> _Study material_
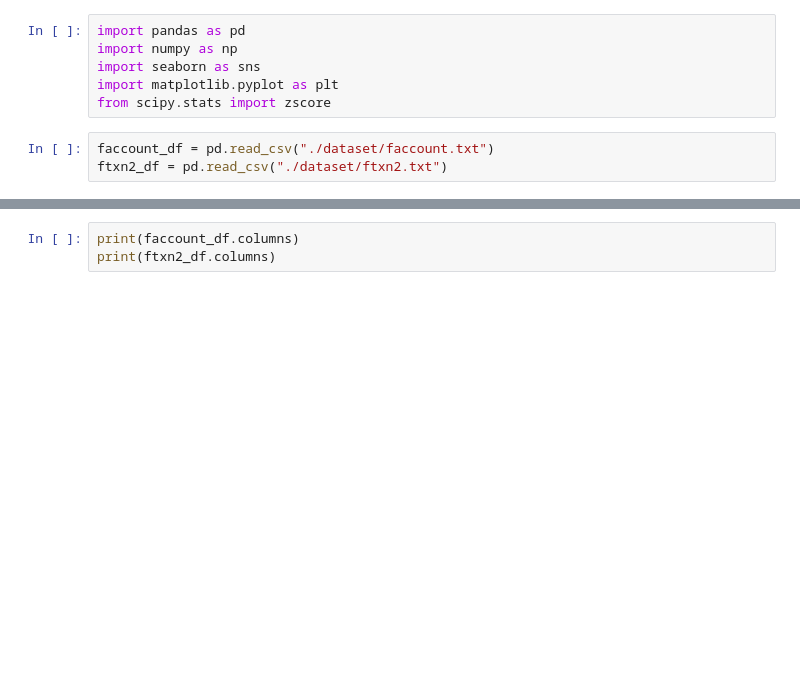
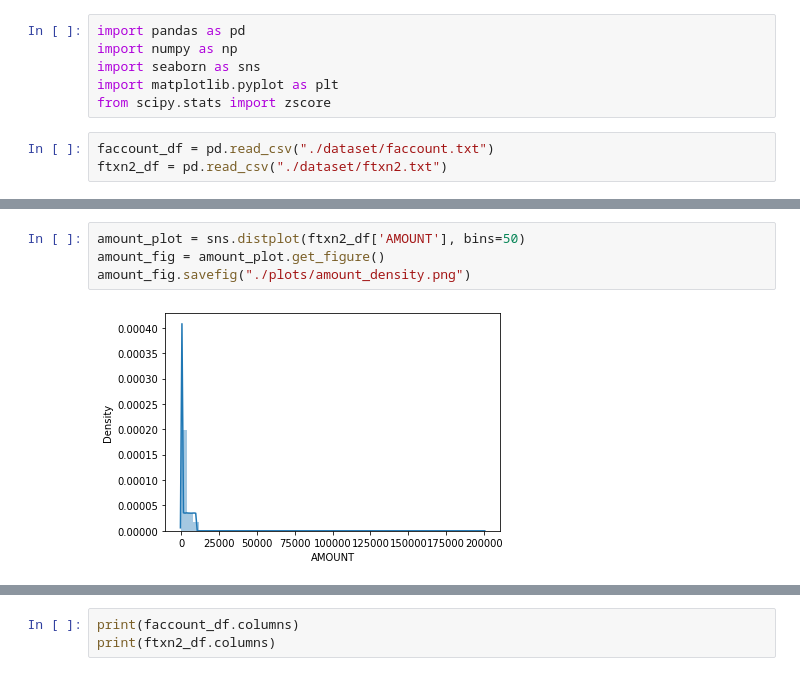
Before and after one commit to Amr-devman/DigitalDefence-Hackathon, a Jupyter notebook: dataset_engineering.ipynb, the cells around one changed output, grey strips where cells are left out. Drawn from its saved outputs; the diff is of its cells as text; blank space fills up the shorter version.

```diff
--- a/dataset_engineering.ipynb
+++ b/dataset_engineering.ipynb
@@ -16,3 +16,9 @@ ftxn2_df.head()
 | 2 | 950060711402 | TRANSFER | 6209 | 500607 | 500929 | 2020-01-23T13:00:00 | Holiday Cost | N | Y |
 | 3 | 950060711403 | PAYMENT | 66 | 500607 | 800252 | 2020-01-23T17:00:00 | Meal with Mary | N | Y |
 | 4 | 950060711501 | PAYMENT | 47 | 500607 | 800116 | 2020-01-24T08:00:00 | Coffee with Brian | N | Y |
+# %%
+amount_plot = sns.distplot(ftxn2_df['AMOUNT'], bins=50)
+amount_fig = amount_plot.get_figure()
+amount_fig.savefig("./plots/amount_density.png")
+# %% [output]
+[figure, added]
```
Also changed, not shown: parts of 4 cells of this notebook, 3 other files.
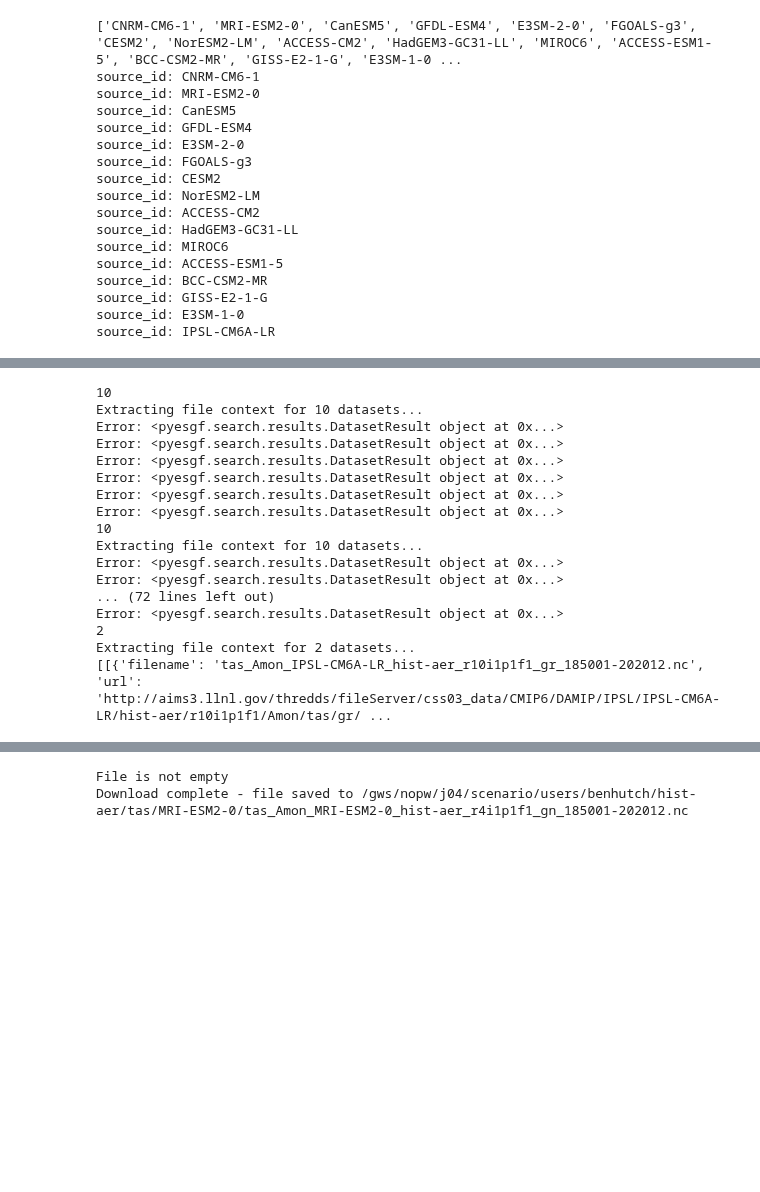
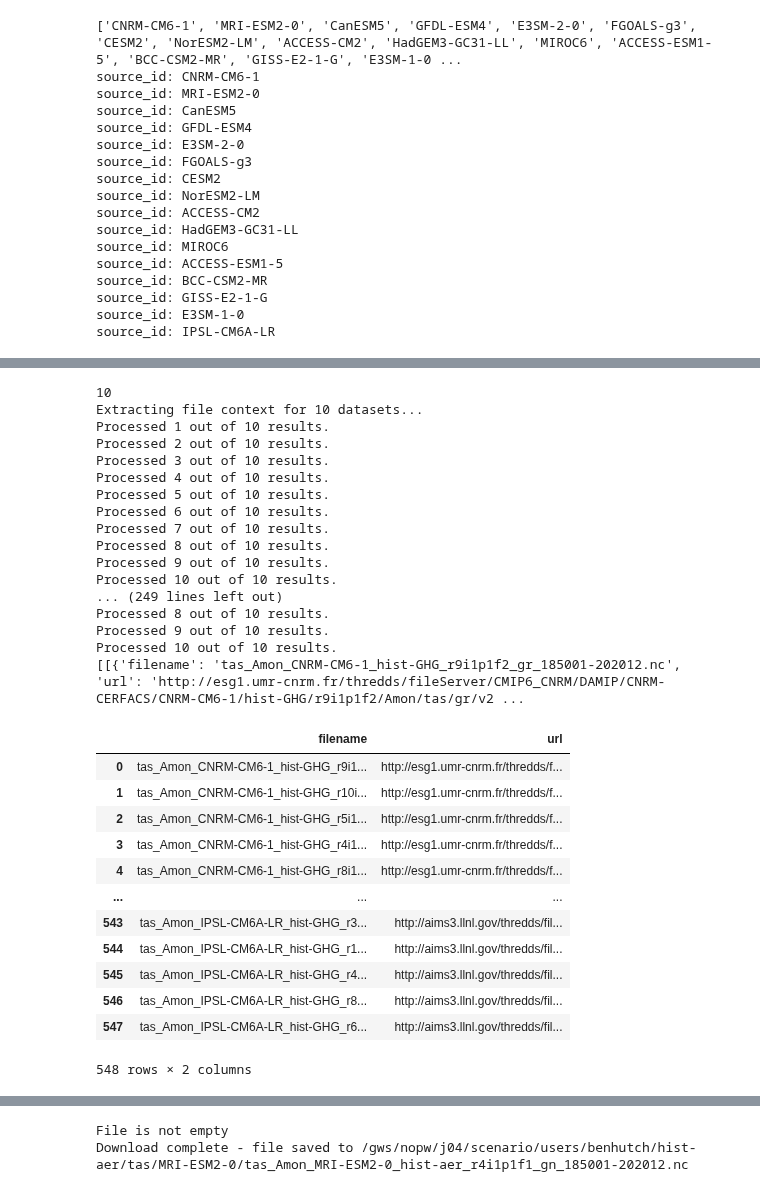
Before and after one commit to benhutchmet/downloading-data, a Jupyter notebook: DAMIP/testing-download.ipynb, the cells around one changed output, grey strips where cells are left out. Drawn from its saved outputs; the diff is of its cells as text; code cells hidden in the pictures; blank space fills up the shorter version.

```diff
--- a/DAMIP/testing-download.ipynb
+++ b/DAMIP/testing-download.ipynb
@@ -290,7 +290,7 @@ for results in results_list:
     print(len(results))
 
     # Extract the file context from the results
-    file_context = extract_file_context_multithread(results)
+    file_context = extract_file_context(results)
 
     # Append the file_context to the file_context_list
     file_context_list.append(file_context)
@@ -300,18 +300,46 @@ print(file_context_list)
 # %% [output]
 10
 Extracting file context for 10 datasets...
-Error: <pyesgf.search.results.DatasetResult object at 0x...>
-Error: <pyesgf.search.results.DatasetResult object at 0x...>
-Error: <pyesgf.search.results.DatasetResult object at 0x...>
-Error: <pyesgf.search.results.DatasetResult object at 0x...>
-Error: <pyesgf.search.results.DatasetResult object at 0x...>
-Error: <pyesgf.search.results.DatasetResult object at 0x...>
-10
-Extracting file context for 10 datasets...
-Error: <pyesgf.search.results.DatasetResult object at 0x...>
-Error: <pyesgf.search.results.DatasetResult object at 0x...>
-... (72 lines left out)
-Error: <pyesgf.search.results.DatasetResult object at 0x...>
-2
-Extracting file context for 2 datasets...
-[[{'filename': 'tas_Amon_IPSL-CM6A-LR_hist-aer_r10i1p1f1_gr_185001-202012.nc', 'url': 'http://aims3.llnl.gov/thredds/fileServer/css03_data/CMIP6/DAMIP/IPSL/IPSL-CM6A-LR/hist-aer/r10i1p1f1/Amon/tas/gr/ ...
+Processed 1 out of 10 results.
+Processed 2 out of 10 results.
+Processed 3 out of 10 results.
+Processed 4 out of 10 results.
+Processed 5 out of 10 results.
+Processed 6 out of 10 results.
+Processed 7 out of 10 results.
+Processed 8 out of 10 results.
+Processed 9 out of 10 results.
+Processed 10 out of 10 results.
+... (249 lines left out)
+Processed 8 out of 10 results.
+Processed 9 out of 10 results.
+Processed 10 out of 10 results.
+[[{'filename': 'tas_Amon_CNRM-CM6-1_hist-GHG_r9i1p1f2_gr_185001-202012.nc', 'url': 'http://esg1.umr-cnrm.fr/thredds/fileServer/CMIP6_CNRM/DAMIP/CNRM-CERFACS/CNRM-CM6-1/hist-GHG/r9i1p1f2/Amon/tas/gr/v2 ...
+# %%
+# Create an empty DataFrame
+df = pd.DataFrame()
+
+# Loop through the file_context_list
+for file_context in file_context_list:
+    # Convert the dictionary to a DataFrame
+    temp_df = pd.DataFrame.from_dict(file_context)
+
+    # Append the temp_df to the main df
+    df = df.append(temp_df, ignore_index=True)
+
+# Print the df
+df
+# %% [output]
+|  | filename | url |
+| 0 | tas_Amon_CNRM-CM6-1_hist-GHG_r9i1... | http://esg1.umr-cnrm.fr/thredds/f... |
+| 1 | tas_Amon_CNRM-CM6-1_hist-GHG_r10i... | http://esg1.umr-cnrm.fr/thredds/f... |
+| 2 | tas_Amon_CNRM-CM6-1_hist-GHG_r5i1... | http://esg1.umr-cnrm.fr/thredds/f... |
+| 3 | tas_Amon_CNRM-CM6-1_hist-GHG_r4i1... | http://esg1.umr-cnrm.fr/thredds/f... |
+| 4 | tas_Amon_CNRM-CM6-1_hist-GHG_r8i1... | http://esg1.umr-cnrm.fr/thredds/f... |
+| ... | ... | ... |
+| 543 | tas_Amon_IPSL-CM6A-LR_hist-GHG_r3... | http://aims3.llnl.gov/thredds/fil... |
+| 544 | tas_Amon_IPSL-CM6A-LR_hist-GHG_r1... | http://aims3.llnl.gov/thredds/fil... |
+| 545 | tas_Amon_IPSL-CM6A-LR_hist-GHG_r4... | http://aims3.llnl.gov/thredds/fil... |
+| 546 | tas_Amon_IPSL-CM6A-LR_hist-GHG_r8... | http://aims3.llnl.gov/thredds/fil... |
+| 547 | tas_Amon_IPSL-CM6A-LR_hist-GHG_r6... | http://aims3.llnl.gov/thredds/fil... |
+548 rows × 2 columns
```
Also changed, not shown: parts of 4 cells of this notebook.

> _Problem to work on_
Copy each line of the records precisely and drop any images they hold.

> _Written answer_
Before and after one commit to Amr-devman/DigitalDefence-Hackathon, a Jupyter notebook: dataset_engineering.ipynb, the cells around one changed output, grey strips where cells are left out. Drawn from its saved outputs; the diff is of its cells as text; blank space fills up the shorter version.

```diff
--- a/dataset_engineering.ipynb
+++ b/dataset_engineering.ipynb
@@ -16,3 +16,9 @@ ftxn2_df.head()
 | 2 | 950060711402 | TRANSFER | 6209 | 500607 | 500929 | 2020-01-23T13:00:00 | Holiday Cost | N | Y |
 | 3 | 950060711403 | PAYMENT | 66 | 500607 | 800252 | 2020-01-23T17:00:00 | Meal with Mary | N | Y |
 | 4 | 950060711501 | PAYMENT | 47 | 500607 | 800116 | 2020-01-24T08:00:00 | Coffee with Brian | N | Y |
+# %%
+amount_plot = sns.distplot(ftxn2_df['AMOUNT'], bins=50)
+amount_fig = amount_plot.get_figure()
+amount_fig.savefig("./plots/amount_density.png")
+# %% [output]
+[figure, added]
```
Also changed, not shown: parts of 4 cells of this notebook, 3 other files.
Before and after one commit to benhutchmet/downloading-data, a Jupyter notebook: DAMIP/testing-download.ipynb, the cells around one changed output, grey strips where cells are left out. Drawn from its saved outputs; the diff is of its cells as text; code cells hidden in the pictures; blank space fills up the shorter version.

```diff
--- a/DAMIP/testing-download.ipynb
+++ b/DAMIP/testing-download.ipynb
@@ -290,7 +290,7 @@ for results in results_list:
     print(len(results))
 
     # Extract the file context from the results
-    file_context = extract_file_context_multithread(results)
+    file_context = extract_file_context(results)
 
     # Append the file_context to the file_context_list
     file_context_list.append(file_context)
@@ -300,18 +300,46 @@ print(file_context_list)
 # %% [output]
 10
 Extracting file context for 10 datasets...
-Error: <pyesgf.search.results.DatasetResult object at 0x...>
-Error: <pyesgf.search.results.DatasetResult object at 0x...>
-Error: <pyesgf.search.results.DatasetResult object at 0x...>
-Error: <pyesgf.search.results.DatasetResult object at 0x...>
-Error: <pyesgf.search.results.DatasetResult object at 0x...>
-Error: <pyesgf.search.results.DatasetResult object at 0x...>
-10
-Extracting file context for 10 datasets...
-Error: <pyesgf.search.results.DatasetResult object at 0x...>
-Error: <pyesgf.search.results.DatasetResult object at 0x...>
-... (72 lines left out)
-Error: <pyesgf.search.results.DatasetResult object at 0x...>
-2
-Extracting file context for 2 datasets...
-[[{'filename': 'tas_Amon_IPSL-CM6A-LR_hist-aer_r10i1p1f1_gr_185001-202012.nc', 'url': 'http://aims3.llnl.gov/thredds/fileServer/css03_data/CMIP6/DAMIP/IPSL/IPSL-CM6A-LR/hist-aer/r10i1p1f1/Amon/tas/gr/ ...
+Processed 1 out of 10 results.
+Processed 2 out of 10 results.
+Processed 3 out of 10 results.
+Processed 4 out of 10 results.
+Processed 5 out of 10 results.
+Processed 6 out of 10 results.
+Processed 7 out of 10 results.
+Processed 8 out of 10 results.
+Processed 9 out of 10 results.
+Processed 10 out of 10 results.
+... (249 lines left out)
+Processed 8 out of 10 results.
+Processed 9 out of 10 results.
+Processed 10 out of 10 results.
+[[{'filename': 'tas_Amon_CNRM-CM6-1_hist-GHG_r9i1p1f2_gr_185001-202012.nc', 'url': 'http://esg1.umr-cnrm.fr/thredds/fileServer/CMIP6_CNRM/DAMIP/CNRM-CERFACS/CNRM-CM6-1/hist-GHG/r9i1p1f2/Amon/tas/gr/v2 ...
+# %%
+# Create an empty DataFrame
+df = pd.DataFrame()
+
+# Loop through the file_context_list
+for file_context in file_context_list:
+    # Convert the dictionary to a DataFrame
+    temp_df = pd.DataFrame.from_dict(file_context)
+
+    # Append the temp_df to the main df
+    df = df.append(temp_df, ignore_index=True)
+
+# Print the df
+df
+# %% [output]
+|  | filename | url |
+| 0 | tas_Amon_CNRM-CM6-1_hist-GHG_r9i1... | http://esg1.umr-cnrm.fr/thredds/f... |
+| 1 | tas_Amon_CNRM-CM6-1_hist-GHG_r10i... | http://esg1.umr-cnrm.fr/thredds/f... |
+| 2 | tas_Amon_CNRM-CM6-1_hist-GHG_r5i1... | http://esg1.umr-cnrm.fr/thredds/f... |
+| 3 | tas_Amon_CNRM-CM6-1_hist-GHG_r4i1... | http://esg1.umr-cnrm.fr/thredds/f... |
+| 4 | tas_Amon_CNRM-CM6-1_hist-GHG_r8i1... | http://esg1.umr-cnrm.fr/thredds/f... |
+| ... | ... | ... |
+| 543 | tas_Amon_IPSL-CM6A-LR_hist-GHG_r3... | http://aims3.llnl.gov/thredds/fil... |
+| 544 | tas_Amon_IPSL-CM6A-LR_hist-GHG_r1... | http://aims3.llnl.gov/thredds/fil... |
+| 545 | tas_Amon_IPSL-CM6A-LR_hist-GHG_r4... | http://aims3.llnl.gov/thredds/fil... |
+| 546 | tas_Amon_IPSL-CM6A-LR_hist-GHG_r8... | http://aims3.llnl.gov/thredds/fil... |
+| 547 | tas_Amon_IPSL-CM6A-LR_hist-GHG_r6... | http://aims3.llnl.gov/thredds/fil... |
+548 rows × 2 columns
```
Also changed, not shown: parts of 4 cells of this notebook.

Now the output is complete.